Before-and-after page screenshots -
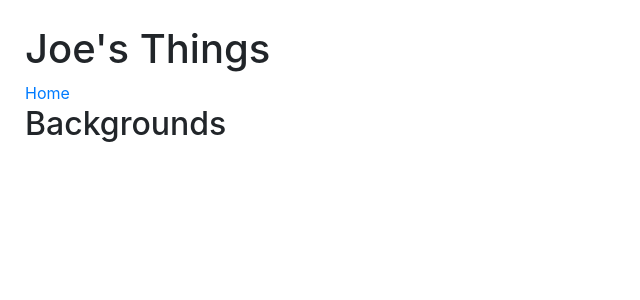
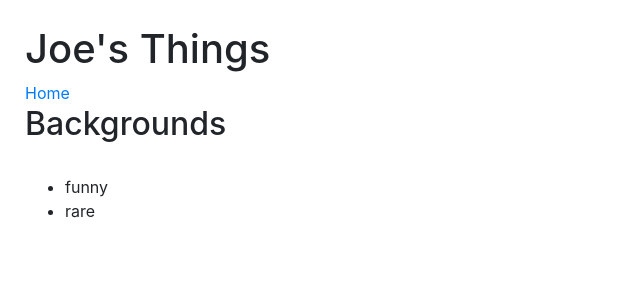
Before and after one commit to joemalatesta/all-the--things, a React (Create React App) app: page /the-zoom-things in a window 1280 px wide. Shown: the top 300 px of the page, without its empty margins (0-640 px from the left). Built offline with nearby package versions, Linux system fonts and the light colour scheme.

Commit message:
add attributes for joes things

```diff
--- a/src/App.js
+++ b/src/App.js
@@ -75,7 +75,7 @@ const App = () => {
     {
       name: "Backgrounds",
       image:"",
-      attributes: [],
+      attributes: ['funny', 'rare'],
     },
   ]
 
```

EXERCISE INSTRUCTIONS - Start at the first line and set down all of the data exactly, passing over the pictures.

YOUR SOLUTION -
Before and after one commit to joemalatesta/all-the--things, a React (Create React App) app: page /the-zoom-things in a window 1280 px wide. Shown: the top 300 px of the page, without its empty margins (0-640 px from the left). Built offline with nearby package versions, Linux system fonts and the light colour scheme.

Commit message:
add attributes for joes things

```diff
--- a/src/App.js
+++ b/src/App.js
@@ -75,7 +75,7 @@ const App = () => {
     {
       name: "Backgrounds",
       image:"",
-      attributes: [],
+      attributes: ['funny', 'rare'],
     },
   ]
 
```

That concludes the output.